Most pregnancies are normal. Most women who have good care during pregnancy and delivery will give birth to a baby without problems. However, some women may have health conditions or pregnancy problems that may require special care or hospitalization during pregnancy. Just as there are risks with abortion, there are risks with continuing a pregnancy to full term.
Some of the pregnancy problems that may lead to hospitalization include a pregnancy growing outside the uterus (tubal pregnancy), miscarriage, excessive vomiting during pregnancy, urinary tract infection, heavy bleeding or infection, diabetes, preeclampsia and eclampsia (causing swelling, high blood pressure and possible seizures), blood clots, premature labor, death of the fetus, newborn or pregnant person.
Maternal death occurs approximately 17 times out of every 100,000 live births in the U.S.[iii]
Many services may be available to you if you choose to continue your pregnancy. You can contact the Michigan Department of Health and Human Services, your local health department, or your local human services office to learn about help in your community. You may also read about prenatal care and parenting information here: PREGNANCY AND INFANCY HEALTH EDUCATION PACKET (michigan.gov).
If you would like information about adoption, contact your local human services office or a private adoption agency.
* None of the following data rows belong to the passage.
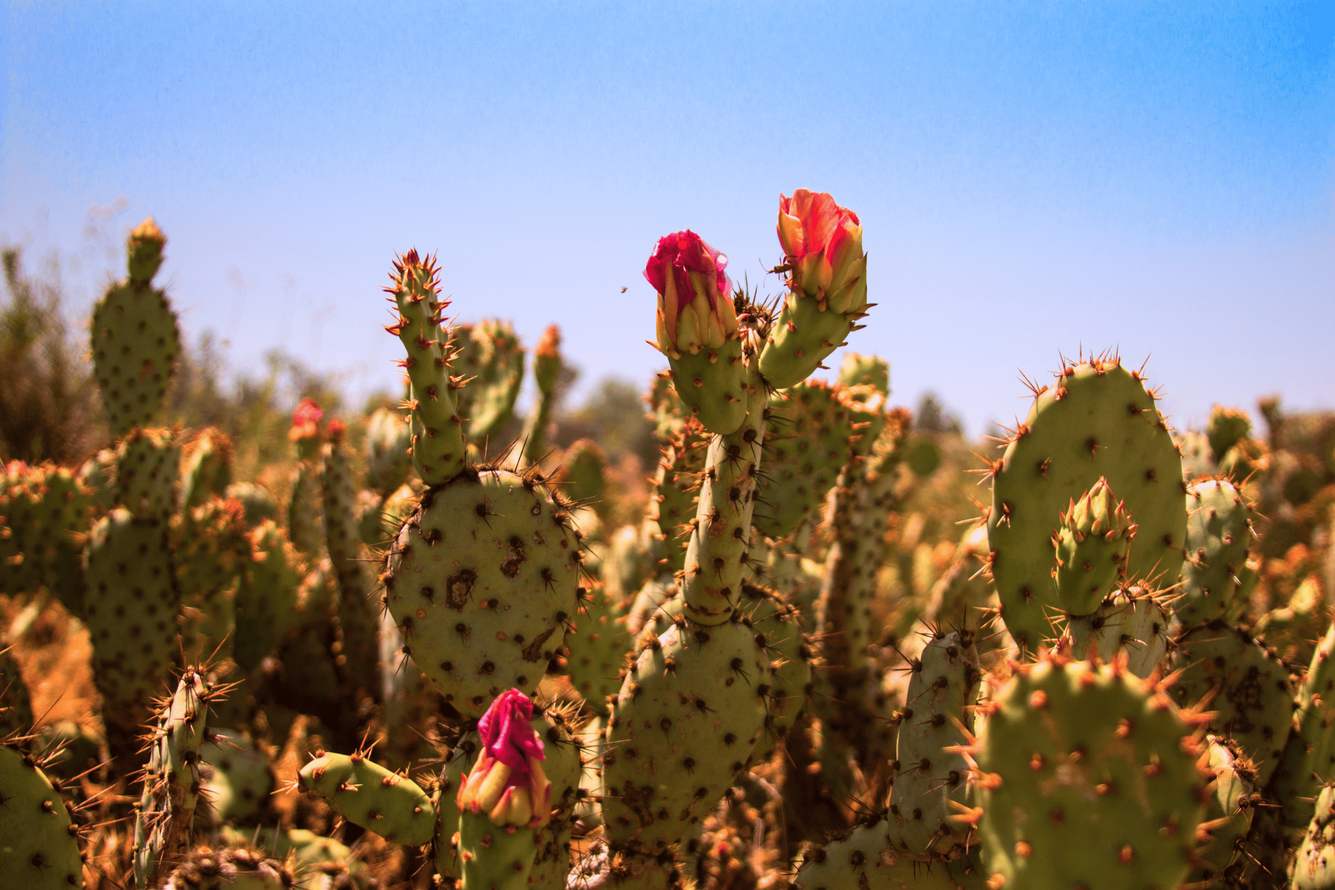
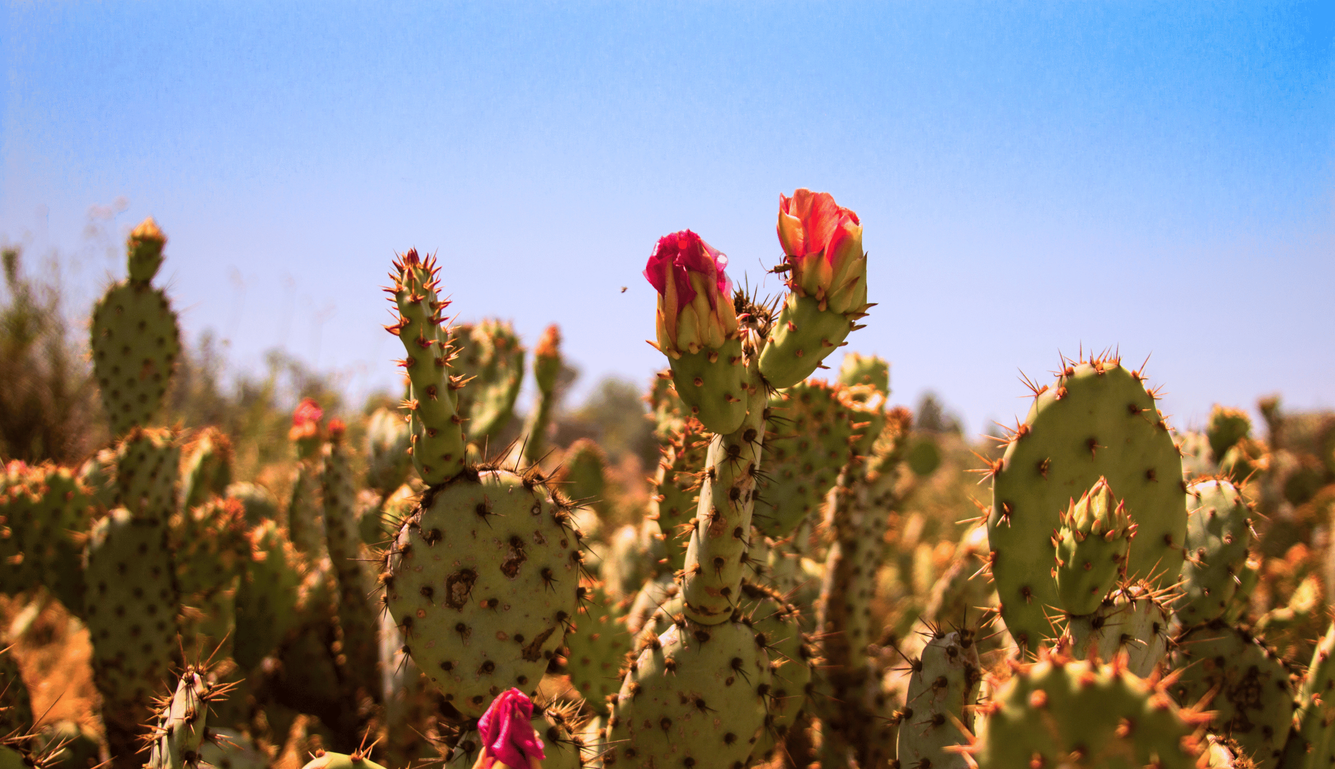
feat: atualizar imagem de fundo da seção hero do blog

diff --git a/app/blogflorescerhumano/page.tsx b/app/blogflorescerhumano/page.tsx
@@ -1,20 +1,21 @@
 // app/blogflorescerhumano/page.tsx
-import React from 'react';
-import { supabaseServer } from '@/lib/supabase/server';
-import type { Database } from '@/types/supabase';
-import type { Metadata } from 'next';
-import ExploreCategoriesGrid from './components/ExploreCategoriesGrid';
-import FeaturedArticles from './components/FeaturedArticles';
-import RecentMaterials from './components/RecentMaterials';
-import Link from 'next/link';
-import Image from 'next/image';
+import React from "react";
+import { supabaseServer } from "@/lib/supabase/server";
+import type { Database } from "@/types/supabase";
+import type { Metadata } from "next";
+import ExploreCategoriesGrid from "./components/ExploreCategoriesGrid";
+import FeaturedArticles from "./components/FeaturedArticles";
+import RecentMaterials from "./components/RecentMaterials";
+import Link from "next/link";
+import Image from "next/image";
 
 // --- Metadados Estáticos para a Página Inicial do Blog --- //
 export const metadata: Metadata = {
-  title: 'Blog Florescer Humano | Psicologia Humanista e Autoconhecimento',
-  description: 'Explore artigos sobre autoconhecimento, bem-estar, relacionamentos e crescimento pessoal através da perspectiva da psicologia humanista no Blog Florescer Humano.',
+  title: "Blog Florescer Humano | Psicologia Humanista e Autoconhecimento",
+  description:
+    "Explore artigos sobre autoconhecimento, bem-estar, relacionamentos e crescimento pessoal através da perspectiva da psicologia humanista no Blog Florescer Humano.",
   alternates: {
-    canonical: '/blogflorescerhumano',
+    canonical: "/blogflorescerhumano",
   },
   // OpenGraph e Twitter podem ser adicionados depois se necessário
 };
@@ -23,30 +24,34 @@ export default async function BlogHomePage() {
   // Buscar categorias e artigos em destaque
   const [categoriesResponse, articlesResponse] = await Promise.all([
     supabaseServer
-      .from('categorias')
-      .select('*')
-      .order('nome', { ascending: true }),
-    
+      .from("categorias")
+      .select("*")
+      .order("nome", { ascending: true }),
+
     supabaseServer
-      .from('artigos')
-      .select(`
+      .from("artigos")
+      .select(
+        `
         *,
         categorias (
           slug
         )
-      `)
-      .order('data_publicacao', { ascending: false })
-      .limit(3)
+      `
+      )
+      .order("data_publicacao", { ascending: false })
+      .limit(3),
   ]);
 
   const { data: categories } = categoriesResponse;
   const { data: featuredArticles } = articlesResponse;
 
   return (
-    <main className="flex-1">      {/* Hero Section - Layout Moderno com Foto Lado a Lado */}
+    <main className="flex-1">
+      {" "}
+      {/* Hero Section - Layout Moderno com Foto Lado a Lado */}
       <section className="relative h-screen md:h-[90vh] bg-gradient-to-br from-[#583B1F]/10 to-[#F8F5F0]/90">
         {/* Padrão texturizado sutil no fundo */}
-        <div className="absolute inset-0 opacity-25 bg-[url('/blogflorescerhumano/banners-blog/hero-cacto-florecer-humano.png')] bg-cover bg-center"></div>
+        <div className="absolute inset-0 opacity-[.5] bg-[url('/blogflorescerhumano/banners-blog/hero-cacto-florecer-humano.png')] bg-cover bg-center"></div>
         {/* Container principal com layout flexível */}
         <div className="container mx-auto px-4 h-full flex flex-col md:flex-row items-center justify-between relative z-10">
           {/* Coluna de texto - à esquerda em desktop */}
@@ -56,27 +61,28 @@ export default async function BlogHomePage() {
               <span className="absolute left-0 bottom-0 w-16 h-0.5 bg-[#C19A6B] rounded-full mt-2 transform -translate-y-2"></span>
             </h1>
             <p className="text-xl md:text-2xl text-[#583B1F]/90 font-light leading-relaxed max-w-xl animate-[slideUp_1s_ease_forwards] delay-200 mb-8">
-              Explorando o potencial humano através da psicologia humanista, arte, educação e filosofia.
+              Explorando o potencial humano através da psicologia humanista,
+              arte, educação e filosofia.
             </p>
-            
+
             {/* CTA Button */}
-            <Link 
+            <Link
               href="/blogflorescerhumano/artigos"
               className="inline-block px-8 py-3 bg-[#C19A6B] text-white rounded-md hover:bg-[#735B43] transition-all duration-300 transform hover:scale-105 shadow-lg animate-[fadeIn_1s_ease_forwards] delay-400"
             >
               Explorar Artigos
             </Link>
           </div>
-          
+
           {/* Coluna da imagem - à direita em desktop */}
           <div className="w-full md:w-1/2 flex justify-center md:justify-end items-center">
             <div className="relative group animate-[fadeIn_1s_ease_forwards] delay-300">
               {/* Container da imagem com efeitos de fluídez */}
               <div className="relative z-10 rounded-lg overflow-hidden shadow-xl border-2 border-[#C19A6B]/20 transform transition-all duration-500 md:hover:scale-[1.02]">
                 <div className="w-[300px] h-[350px] md:w-[400px] md:h-[450px] relative">
-                  <Image 
-                    src="/blogflorescerhumano/banners-blog/hero-psicologo-daniel-dantas-blog.png" 
-                    alt="Psicólogo Daniel Dantas" 
+                  <Image
+                    src="/blogflorescerhumano/banners-blog/hero-psicologo-daniel-dantas-blog.png"
+                    alt="Psicólogo Daniel Dantas"
                     className="object-cover"
                     fill
                     sizes="(max-width: 768px) 300px, 400px"
@@ -84,44 +90,74 @@ export default async function BlogHomePage() {
                     quality={90}
                   />
                 </div>
-                
+
                 {/* Efeito de brilho no hover */}
                 <div className="absolute inset-0 bg-gradient-to-tr from-[#C19A6B]/0 to-white/30 opacity-0 group-hover:opacity-100 transition-opacity duration-700"></div>
               </div>
-              
+
               {/* Elementos decorativos representando crescimento */}
               <div className="absolute -bottom-4 -right-4 w-24 h-24 border-r-2 border-b-2 border-[#C19A6B]/40 z-0"></div>
               <div className="absolute -top-4 -left-4 w-16 h-16 border-l-2 border-t-2 border-[#C19A6B]/30 z-0"></div>
               <div className="absolute top-1/2 -right-6 transform -translate-y-1/2">
-                <svg width="24" height="24" viewBox="0 0 24 24" className="text-[#C19A6B]/40">
-                  <path d="M12 2L2 7l10 5 10-5-10-5zM2 17l10 5 10-5M2 12l10 5 10-5" fill="none" stroke="currentColor" strokeWidth="1"></path>
+                <svg
+                  width="24"
+                  height="24"
+                  viewBox="0 0 24 24"
+                  className="text-[#C19A6B]/40"
+                >
+                  <path
+                    d="M12 2L2 7l10 5 10-5-10-5zM2 17l10 5 10-5M2 12l10 5 10-5"
+                    fill="none"
+                    stroke="currentColor"
+                    strokeWidth="1"
+                  ></path>
                 </svg>
               </div>
             </div>
           </div>
-        </div>        {/* Elementos florais decorativos sutis representando crescimento */}
+        </div>{" "}
+        {/* Elementos florais decorativos sutis representando crescimento */}
         <div className="absolute bottom-24 left-10 md:left-20 opacity-20 animate-pulse">
-          <svg viewBox="0 0 200 200" width="80" height="80" xmlns="http://www.w3.org/2000/svg">
-            <path fill="#C19A6B" d="M45.7,-77.2C58.9,-69.2,69.1,-55.8,76.8,-41.4C84.6,-26.9,89.8,-11.4,88.5,3.5C87.2,18.3,79.3,32.6,70.1,46.5C60.9,60.4,50.4,73.9,37.2,79.9C24,85.9,8.1,84.4,-6,80.8C-20.1,77.2,-32.3,71.4,-44.7,64.2C-57.1,57,-69.6,48.3,-75.8,36.6C-82,24.9,-81.8,10.1,-77.4,-2.5C-73.1,-15.1,-64.5,-25.5,-56.6,-36C-48.7,-46.5,-41.5,-57.1,-31.5,-66.7C-21.6,-76.3,-8.7,-84.8,4.2,-91.6C17,-98.4,32.5,-85.3,45.7,-77.2Z" transform="translate(100 100)" />
+          <svg
+            viewBox="0 0 200 200"
+            width="80"
+            height="80"
+            xmlns="http://www.w3.org/2000/svg"
+          >
+            <path
+              fill="#C19A6B"
+              d="M45.7,-77.2C58.9,-69.2,69.1,-55.8,76.8,-41.4C84.6,-26.9,89.8,-11.4,88.5,3.5C87.2,18.3,79.3,32.6,70.1,46.5C60.9,60.4,50.4,73.9,37.2,79.9C24,85.9,8.1,84.4,-6,80.8C-20.1,77.2,-32.3,71.4,-44.7,64.2C-57.1,57,-69.6,48.3,-75.8,36.6C-82,24.9,-81.8,10.1,-77.4,-2.5C-73.1,-15.1,-64.5,-25.5,-56.6,-36C-48.7,-46.5,-41.5,-57.1,-31.5,-66.7C-21.6,-76.3,-8.7,-84.8,4.2,-91.6C17,-98.4,32.5,-85.3,45.7,-77.2Z"
+              transform="translate(100 100)"
+            />
           </svg>
         </div>
-        
-        <div className="absolute top-20 right-10 md:right-20 opacity-15 animate-pulse" style={{animationDuration: '3s'}}>
-          <svg viewBox="0 0 200 200" width="60" height="60" xmlns="http://www.w3.org/2000/svg">
-            <path fill="#583B1F" d="M47.7,-73.2C62.8,-69.3,76.9,-58.9,83.5,-44.6C90,-30.4,89,-12.3,86.5,5.1C84.1,22.4,80.2,39.1,71.6,53.1C63.1,67.2,50,78.6,34.8,82.5C19.6,86.3,2.3,82.7,-13.7,78.2C-29.8,73.6,-44.6,68,-57.5,58.3C-70.4,48.6,-81.2,34.7,-82.9,19.7C-84.6,4.7,-77.1,-11.4,-69.7,-26.4C-62.3,-41.4,-55,-55.3,-43.6,-60.8C-32.2,-66.2,-16.1,-63.2,0.2,-63.5C16.5,-63.8,32.9,-77.2,47.7,-73.2Z" transform="translate(100 100)" />
+        <div
+          className="absolute top-20 right-10 md:right-20 opacity-15 animate-pulse"
+          style={{ animationDuration: "3s" }}
+        >
+          <svg
+            viewBox="0 0 200 200"
+            width="60"
+            height="60"
+            xmlns="http://www.w3.org/2000/svg"
+          >
+            <path
+              fill="#583B1F"
+              d="M47.7,-73.2C62.8,-69.3,76.9,-58.9,83.5,-44.6C90,-30.4,89,-12.3,86.5,5.1C84.1,22.4,80.2,39.1,71.6,53.1C63.1,67.2,50,78.6,34.8,82.5C19.6,86.3,2.3,82.7,-13.7,78.2C-29.8,73.6,-44.6,68,-57.5,58.3C-70.4,48.6,-81.2,34.7,-82.9,19.7C-84.6,4.7,-77.1,-11.4,-69.7,-26.4C-62.3,-41.4,-55,-55.3,-43.6,-60.8C-32.2,-66.2,-16.1,-63.2,0.2,-63.5C16.5,-63.8,32.9,-77.2,47.7,-73.2Z"
+              transform="translate(100 100)"
+            />
           </svg>
         </div>
-        
         {/* Seta indicativa de scroll com animação melhorada */}
         <div className="absolute bottom-12 left-0 right-0 z-10 flex justify-center animate-[fadeIn_1s_ease_forwards] delay-600">
           <div className="w-8 h-16 text-[#C19A6B] animate-bounce cursor-pointer hover:text-[#735B43] transition-colors duration-300">
-            <svg 
-              xmlns="http://www.w3.org/2000/svg" 
-              viewBox="0 0 24 24" 
-              fill="none" 
-              stroke="currentColor" 
-              strokeWidth="2" 
-              strokeLinecap="round" 
+            <svg
+              xmlns="http://www.w3.org/2000/svg"
+              viewBox="0 0 24 24"
+              fill="none"
+              stroke="currentColor"
+              strokeWidth="2"
+              strokeLinecap="round"
               strokeLinejoin="round"
               className="w-full h-full drop-shadow-md"
             >
@@ -129,11 +165,9 @@ export default async function BlogHomePage() {
             </svg>
           </div>
         </div>
-
         {/* Gradiente de transição na parte inferior */}
         <div className="absolute bottom-0 left-0 right-0 h-32 bg-gradient-to-t from-[#F8F5F0] to-transparent" />
       </section>
-
       <div className="space-y-12 bg-[#F8F5F0]">
         {/* Artigos em Destaque */}
         {featuredArticles && featuredArticles.length > 0 && (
[i] M. Paul, E.S. Lichtenberg, L. Borgatta, D.A. Grimes, P.G. Stubblefield, M.D.Creinin; Management of unintended and abnormal pregnancy: comprehensive Abortion Care. Wiley-Blackwell, 2009, p 136.
[ii] M. Paul, E.S. Lichtenberg, L. Borgatta, D.A. Grimes, P.G. Stubblefield, M.D. Creinin; Management of Unintended and Abnormal Pregnancy: Comprehensive Abortion Care. Wiley-Blackwell, 2009, p. 225.
[iii] CDC Pregnancy Mortality Surveillance System, December 2016 https://www.cdc.gov/reproductivehealth/maternalinfanthealth/pmss.html